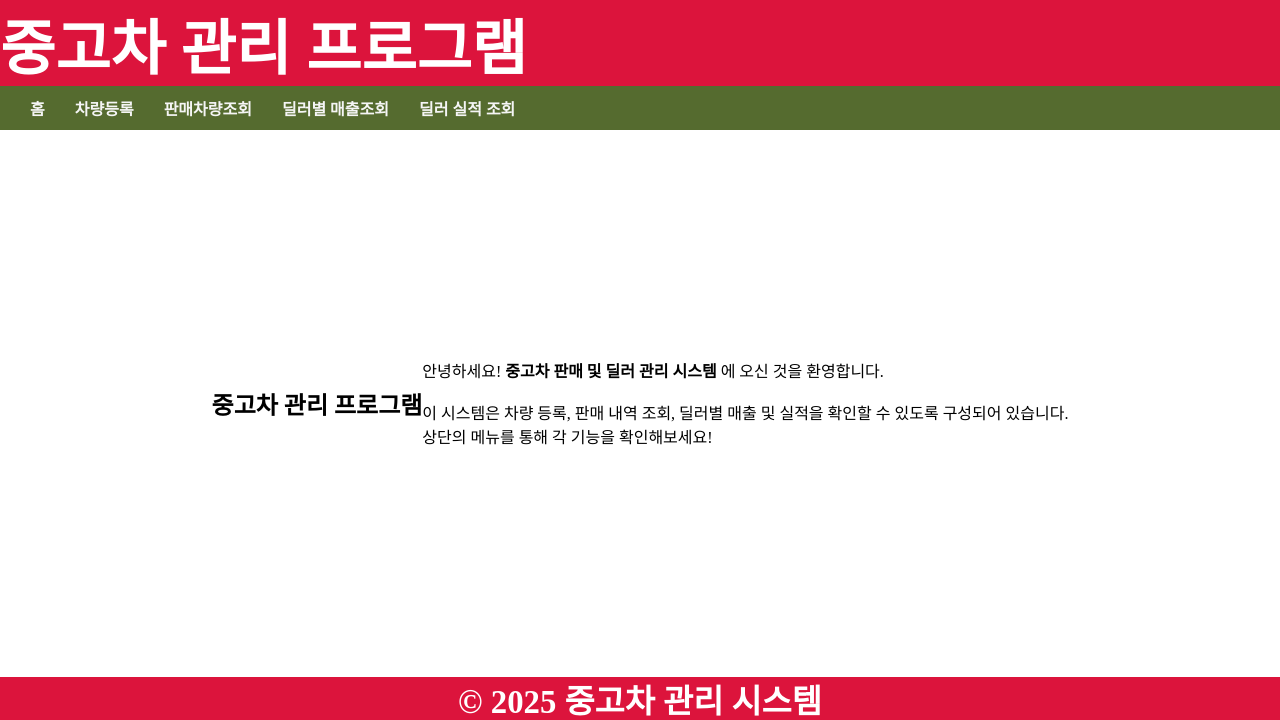
Repository: balhyo-younjisang/DigitechJSP
Page: http://localhost/car/
The author's editor kept a copy of each file at every save. The page is drawn from the files as they stood at one save, then again after the next save.
The browser window is 1280 px wide. The pictures show the whole page.
The page is served by Tomcat 9. Other server files are loaded and not shown.

Above is the page before, as saved 2025-04-17 06:43:20.

### pizza0403/car/src/main/webapp/index.jsp
<%@ page language="java" contentType="text/html; charset=UTF-8"
    pageEncoding="UTF-8"%>
<!DOCTYPE html>
<html>
<head>
<meta charset="UTF-8">
<title>중고차 관리 프로그램</title>
<link rel="stylesheet" href="./css/style.css">
</head>
<body>
	<%@ include file="./component/header.jsp" %>
	<main>
		<section class="title">
			<h2>중고차 관리 프로그램</h2>
		</section>
		<section class="content">
			<p>안녕하세요! <b>중고차 판매 및 딜러 관리 시스템</b> 에 오신 것을 환영합니다.</p>
			<br>
			<p>이 시스템은 차량 등록, 판매 내역 조회, 딜러별 매출 및 실적을 확인할 수 있도록 구성되어 있습니다.</p>
			<p>상단의 메뉴를 통해 각 기능을 확인해보세요!</p>
		</section>
	</main>
	<%@ include file="./component/footer.jsp" %>
</body>
</html>

### pizza0403/car/src/main/webapp/component/header.jsp
<%@ page language="java" contentType="text/html; charset=UTF-8"
    pageEncoding="UTF-8"%>
<header>
	<div>
		<h1>중고차 관리 프로그램</h1>
	</div>
	<nav>
		<ul class="gnb">
			<li><a href="index.jsp">홈</a></li>
			<li><a href="register.jsp">차량등록</a></li>
			<li><a href="car.jsp">판매차량조회</a></li>
			<li><a href="price.jsp">딜러별 매출조회</a></li>
			<li><a href="dealer.jsp">딜러 실적 조회</a></li>
		</ul>
	</nav>
</header>

### pizza0403/car/src/main/webapp/component/footer.jsp
<%@ page language="java" contentType="text/html; charset=UTF-8"
    pageEncoding="UTF-8"%>
<footer>
	<h3>&copy; 2025 중고차 관리 시스템</h3>
</footer>

### pizza0403/car/src/main/webapp/css/style.css
@charset "UTF-8";


* {
	margin: 0;
	padding: 0;
	box-sizing: border-box;
}

a {
	text-decoration: none;
	color: inherit;
}

ul, li {
	list-style: none;
}

header {
	width: 100vw;
	height: 18vh;
}

header div {
	width: 100%;
	height: 12vh;
	background-color: crimson;
	color: white;
	font-size: 30px;
	font-weight: bold;
}

header nav .gnb {
	display: flex;
	align-items: center;
	gap: 30px;
	padding-left: 30px;
	width: 100vw;
	height: 6vh;
	background-color: darkolivegreen;
	color: whitesmoke;
	font-weight: bold;
}

main {
	width: 100vw;
	height: calc(100vh - 18vh - 6vh);
	display: flex;
	align-items: center;
	justify-content: center;
}

footer {
	display: flex;
	width: 100vw;
	height: 6vh;
	background-color: crimson;
	color: white;
	align-items: center;
	justify-content: center;
	font-size: 28px;
	font-weight: bold;
	position: fixed;
	bottom: 0;
	left: 0;
}

After the next save:
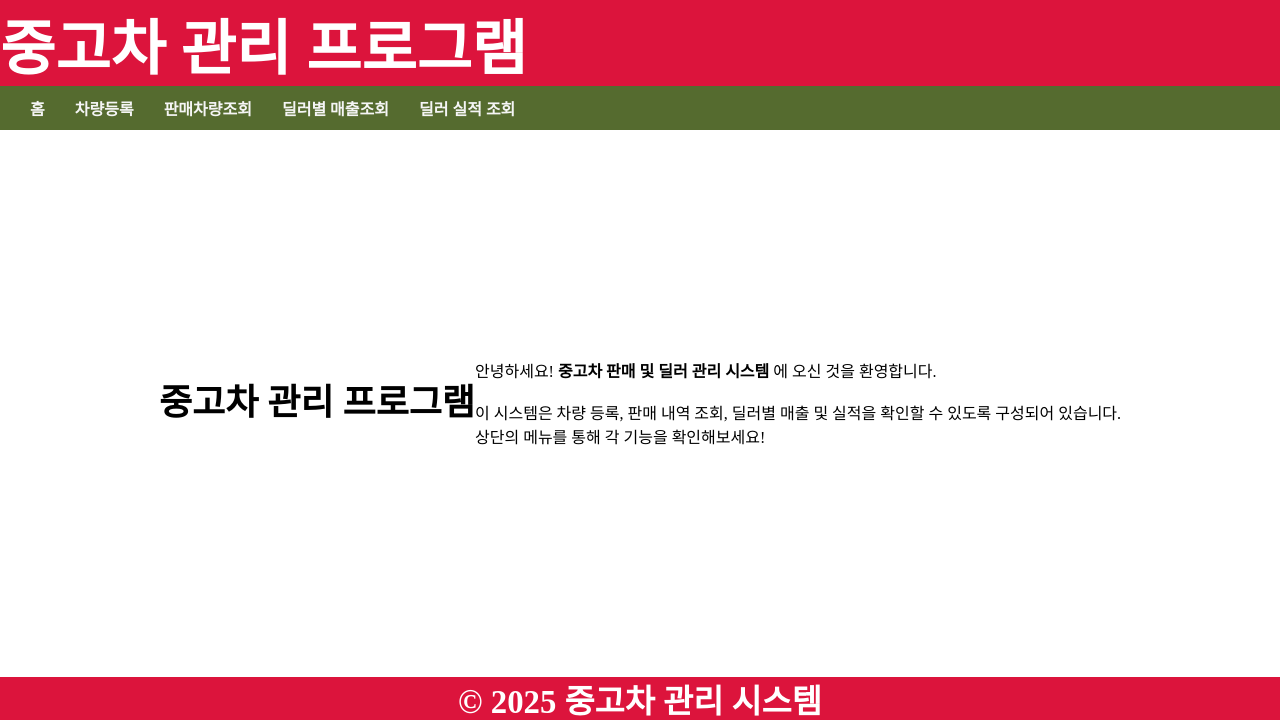
Saved 13 s later.
--- a/pizza0403/car/src/main/webapp/css/style.css
+++ b/pizza0403/car/src/main/webapp/css/style.css
@@ -50,6 +50,11 @@ main {
 	justify-content: center;
 }
 
+.title {
+	line-height: 160px;
+	font-size: 24px;
+}
+
 footer {
 	display: flex;
 	width: 100vw;
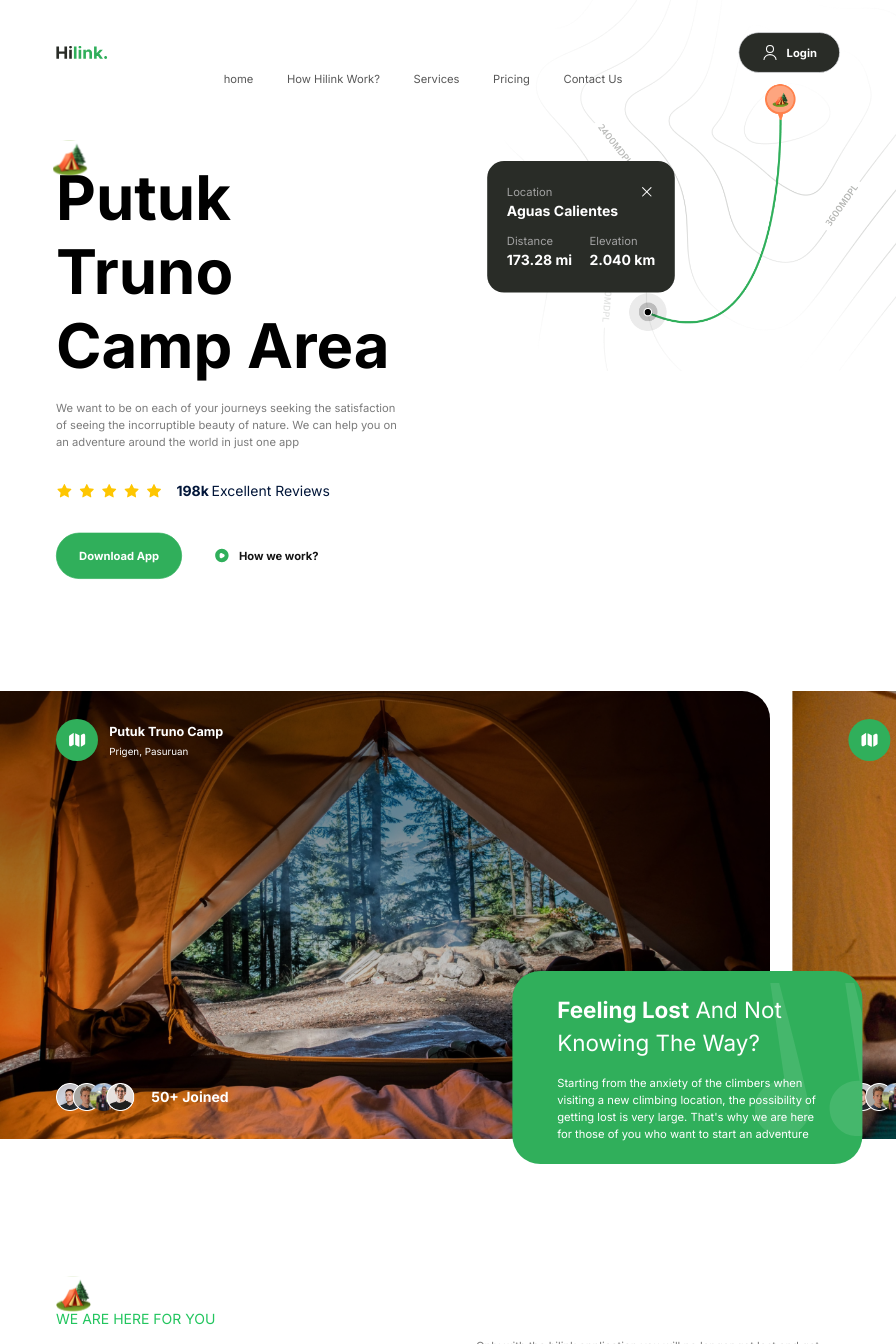
Repository: abdulrahmanmahmood/Travel-App
Page: /
These files come from the project's save history. The page is drawn as it stood at one moment and after the next save; the edit follows.
The browser window is 1280 px wide. The pictures show the part of the page from y = 0 to 1920 px (the page is 5007 px tall before and 4955 px after), at 70% of full size.
The project was rebuilt for these pictures with package versions that can differ from the ones it lists, and the page was loaded fresh each time. The framework's server and built-in components were replaced by stand-ins that run in the browser. Also part of the build but not shown: next.config.js.

Above is the page before, as saved 2023-11-10 11:30:41.

After the next save:
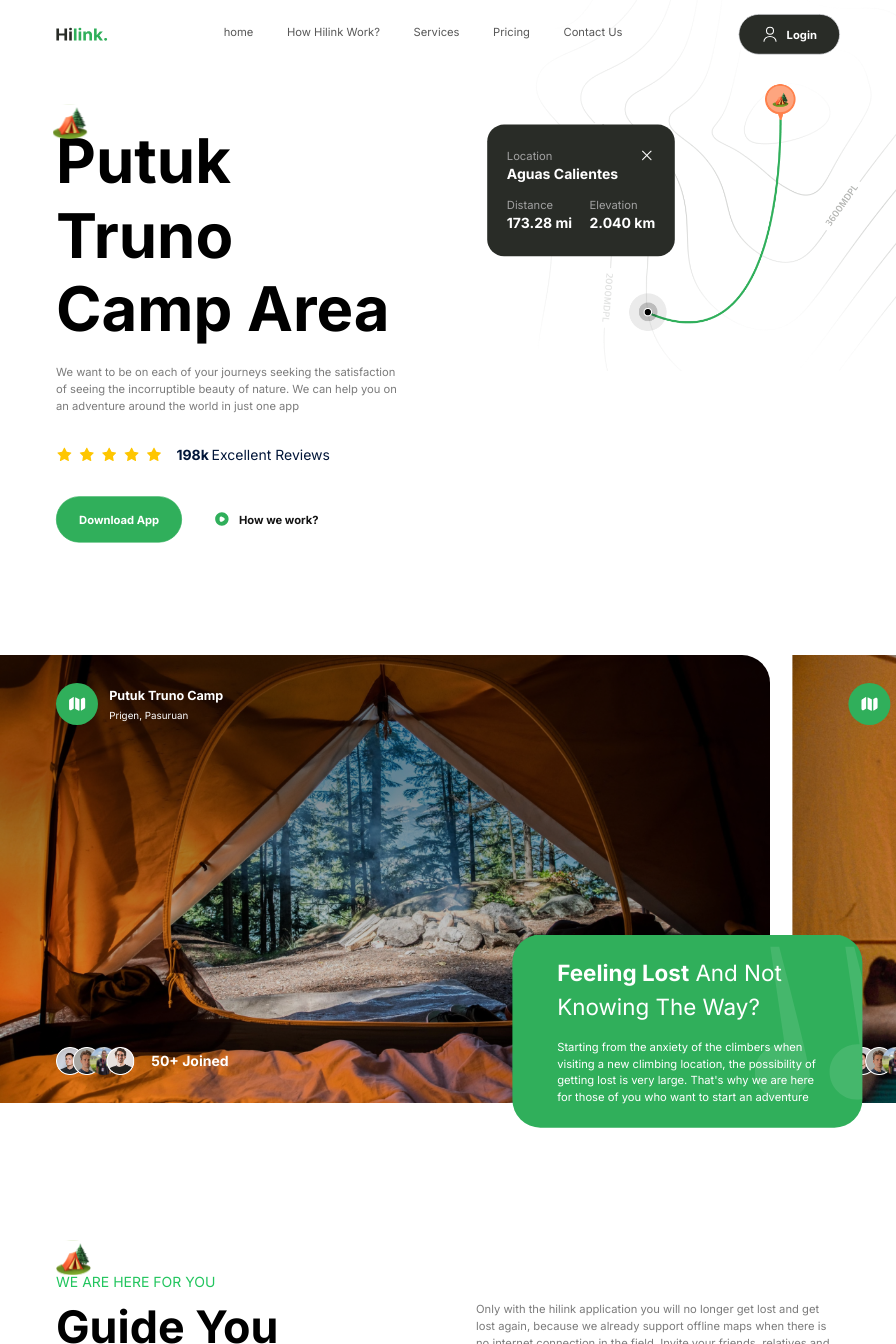
Saved 13 s later.
--- a/components/Navbar.tsx
+++ b/components/Navbar.tsx
@@ -14,7 +14,7 @@ const Navbar = () => {
       </Link>
 
 
-      <ul className="flex flex-row flex-wrap gap-5 lg:gap-12 mt-20">
+      <ul className="flex flex-row flex-wrap gap-5 lg:gap-12">
         {NAV_LINKS.map((link) => (
           <Link
             href={link.href}
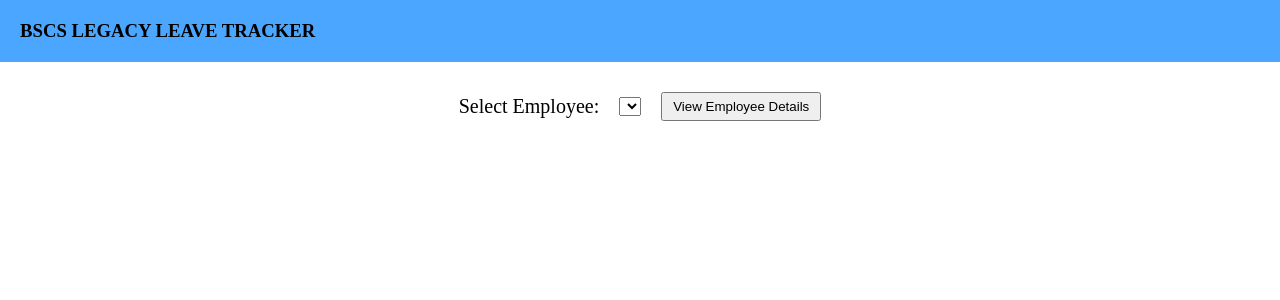
Repository: nani-samireddy/JSP-Leaves-App-with-mysql
Page: http://localhost/LeavesTracker/home
An editor plug-in stored every save of this project. The page is shown before and after the next save, followed by the edit.
The browser window is 1280 px wide. The pictures show the whole page.
Some web fonts or font styles are not loaded; a fallback is used. The page is served by Tomcat 10. Queries for data that is not in the repository find no rows.

Above is the page before, as saved 2023-01-22 16:18:03.

After the next save:
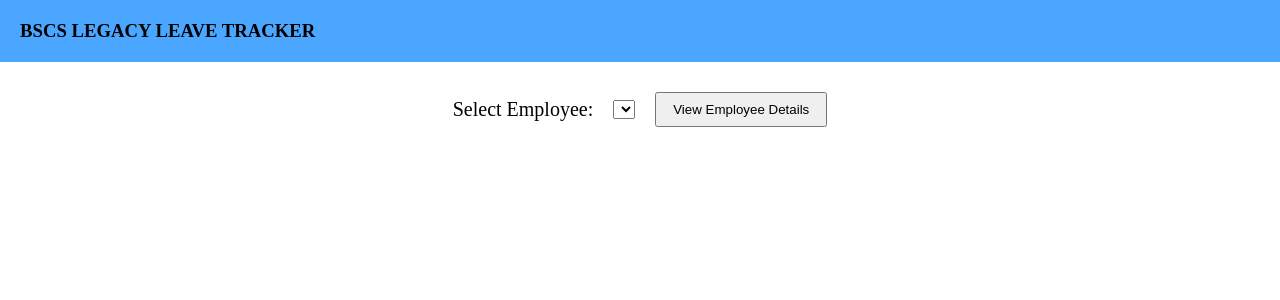
Saved 32 s later.
--- a/LeavesTracker/src/main/webapp/home.jsp
+++ b/LeavesTracker/src/main/webapp/home.jsp
@@ -58,7 +58,7 @@
 				}
 
 				input[type=submit]{
-				padding: 5px 10px;
+				padding: 8px 16px;
 				}
 			</style>
 		</head>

BRIEF
Determine how many lines of the material above contain "footer", and give that number with no other words.

SOLUTION TO THIS PROBLEM
6